10 Schilling S 10 72.67 cent 26 mm 6.2 g Serrated State title, coat of arms Woman, value, year of minting 1974 17 April 1974 1998 31 December 2001
20 Schilling20 Schilling S 20 1.45 27.7 mm 8 g Aluminium bronze
92% copper
6% aluminium
2% nickel
Smoothly with 19 pits / Since 1993: Smooth 2 State title, the nine Austrian provinces Value, year of minting 1980 10 December 1980 1993 31 December 2001
20 Schilling S 20 State title, value, shield, year of minting Various commemorative subjects 1982 27 March 1982 2001 31 December 2001
50 Schilling50 Schilling S 50 3.63 26.5 mm
Core: 18.5 mm
8.15 g Ring: Aluminium bronze (as S 20)
Center: Magnimat 7
Smooth State title, value encircled by the coats-of-arms of the states of Austria Various commemorative subjects 1996 23 October 1996 2001 31 December 2001
These images are to scale at 2.5 pixels per millimetre. For table standards, see the .
  1. 10 Schilling has pure nickel core
  2. Smoothly with 19 pits until 1992. In 1993, all previous 20 Schilling coins were reissued with smooth edges.

Banknotes

First Schilling

1 Schilling of 1925
5 Schillinge of 1925

In 1925, notes were introduced by the Austrian National Bank in denominations of 1, 5, 10, 20, 100 and 1,000 Schillinge (note the different spelling of the plural on this first 1925-series of notes).

In 1927–1929 a second series was added with 5, 10, 20, 50 and 100 Schilling notes.
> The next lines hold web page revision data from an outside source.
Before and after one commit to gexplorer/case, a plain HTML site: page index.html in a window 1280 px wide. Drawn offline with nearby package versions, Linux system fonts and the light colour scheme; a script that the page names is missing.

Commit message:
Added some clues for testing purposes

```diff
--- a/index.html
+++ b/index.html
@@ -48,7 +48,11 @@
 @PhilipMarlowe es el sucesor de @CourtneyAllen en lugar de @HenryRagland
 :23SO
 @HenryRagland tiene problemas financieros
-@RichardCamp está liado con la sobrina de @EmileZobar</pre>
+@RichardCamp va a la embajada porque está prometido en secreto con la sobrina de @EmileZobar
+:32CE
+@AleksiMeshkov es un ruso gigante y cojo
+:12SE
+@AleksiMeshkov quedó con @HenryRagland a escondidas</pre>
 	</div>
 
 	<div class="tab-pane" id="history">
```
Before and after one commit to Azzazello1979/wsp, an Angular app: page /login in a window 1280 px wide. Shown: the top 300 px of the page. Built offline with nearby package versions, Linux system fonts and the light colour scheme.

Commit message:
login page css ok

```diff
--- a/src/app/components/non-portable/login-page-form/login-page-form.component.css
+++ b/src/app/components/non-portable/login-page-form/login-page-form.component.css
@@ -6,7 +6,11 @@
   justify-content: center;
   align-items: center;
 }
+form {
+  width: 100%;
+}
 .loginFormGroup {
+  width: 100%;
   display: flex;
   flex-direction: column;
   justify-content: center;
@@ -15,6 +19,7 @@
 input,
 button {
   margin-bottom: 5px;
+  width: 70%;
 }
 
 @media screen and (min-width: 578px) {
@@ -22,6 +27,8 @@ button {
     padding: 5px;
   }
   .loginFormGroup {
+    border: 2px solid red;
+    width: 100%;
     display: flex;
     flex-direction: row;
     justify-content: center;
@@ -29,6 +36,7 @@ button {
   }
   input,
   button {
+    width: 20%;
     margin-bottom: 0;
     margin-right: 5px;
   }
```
The one Schilling was substituted by a coin.

Second Schilling

20 Schilling (1968)
1000 Schilling (1961)

In 1945, the Allies introduced notes (dated 1944) in denominations of 50 groschen, 1, 2, 5, 10, 20, 25, 50, 100 and 1,000 Schilling.[4] The National Bank also introduced notes in 1945, in denominations of 10, 20, 100 and 1,000 Schilling and the allied currency with smale values up to 5 Schilling remained valid until 1947. With the banknote reform of 1947, new notes were issued in denominations of 5, 10, 20, 50, 100 and 1,000 Schilling. Until 1957, the first 500 Schilling banknote was issued and the 5 and 10 Schilling notes were replaced by coins. However, although 20 Schilling coins were issued from 1980, the 20 Schilling note continued to be produced, with 5,000 Schilling notes added in 1988.
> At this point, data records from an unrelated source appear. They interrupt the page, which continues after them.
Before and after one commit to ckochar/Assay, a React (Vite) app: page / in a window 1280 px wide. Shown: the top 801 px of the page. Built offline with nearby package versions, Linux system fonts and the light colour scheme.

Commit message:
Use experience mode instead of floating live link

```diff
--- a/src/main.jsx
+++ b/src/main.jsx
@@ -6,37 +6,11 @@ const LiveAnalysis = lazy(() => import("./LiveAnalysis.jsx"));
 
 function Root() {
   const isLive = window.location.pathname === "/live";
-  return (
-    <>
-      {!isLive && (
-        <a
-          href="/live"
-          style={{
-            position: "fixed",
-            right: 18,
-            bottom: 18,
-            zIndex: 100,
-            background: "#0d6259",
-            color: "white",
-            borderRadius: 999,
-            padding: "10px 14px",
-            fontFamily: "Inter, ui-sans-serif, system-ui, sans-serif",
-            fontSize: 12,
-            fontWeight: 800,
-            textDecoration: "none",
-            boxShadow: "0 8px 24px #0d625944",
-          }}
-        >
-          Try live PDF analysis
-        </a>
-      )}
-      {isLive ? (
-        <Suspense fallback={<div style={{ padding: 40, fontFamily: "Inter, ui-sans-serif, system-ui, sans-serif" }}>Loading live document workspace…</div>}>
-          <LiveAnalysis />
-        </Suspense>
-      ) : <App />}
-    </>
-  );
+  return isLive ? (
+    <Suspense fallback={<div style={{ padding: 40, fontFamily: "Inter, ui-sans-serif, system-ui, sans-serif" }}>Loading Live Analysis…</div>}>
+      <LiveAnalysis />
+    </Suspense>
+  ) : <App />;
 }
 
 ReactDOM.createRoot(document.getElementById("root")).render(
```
1983 Series[5]
Image Front Image Back Value € equiv. Dimensions Description Date of
Obverse Reverse printing issue
S 20 1.45 123 × 61.5 mm Moritz Daffinger Albertina (Vienna) 1 October 1986 19 October 1988
S 50 3.63 130 × 65 mm Sigmund Freud Josephinum (Alsergrund, Vienna) 2 January 1986 19 October 1987
S 100 7.27 137 × 68.5 mm Eugen von Böhm-Bawerk Akademie der Wissenschaften 2 January 1984 14 October 1985
S 500 36.34 144 × 72 mm Otto Wagner Post Office Savings Bank, Vienna 1 July 1985 1986
S 1000 72.67 152 × 76 mm Erwin Schrödinger University of Vienna 3 January 1983 1983
S 5000 363.36 160 × 78 mm Wolfgang Amadeus Mozart Wiener Staatsoper 4 January 1988 17 October 1989
1997 Series
Image Front Image Back Value € equiv. Dimensions Description Date of
Obverse Reverse printing issue
S 500 36.34 147 × 72 mm Rosa Mayreder Rosa Mayreder 1 January 1997 20 October 1997
S 1000 72.67 154 × 72 mm Karl Landsteiner Karl Landsteiner 1 January 1997 20 October 1997
These images are to scale at 0.7 pixels per millimetre.

See also

References

  1. ^  
  2. ^ Münze Österreich. "Coin Catalogue". Retrieved 2006-10-23. 
  3. ^  
  4. ^ Allied Military Currency
  5. ^  
  • Krause, Chester L., and Clifford Mishler (2003). 2004  
  • Cuhaj, George S. (editor) (2006).  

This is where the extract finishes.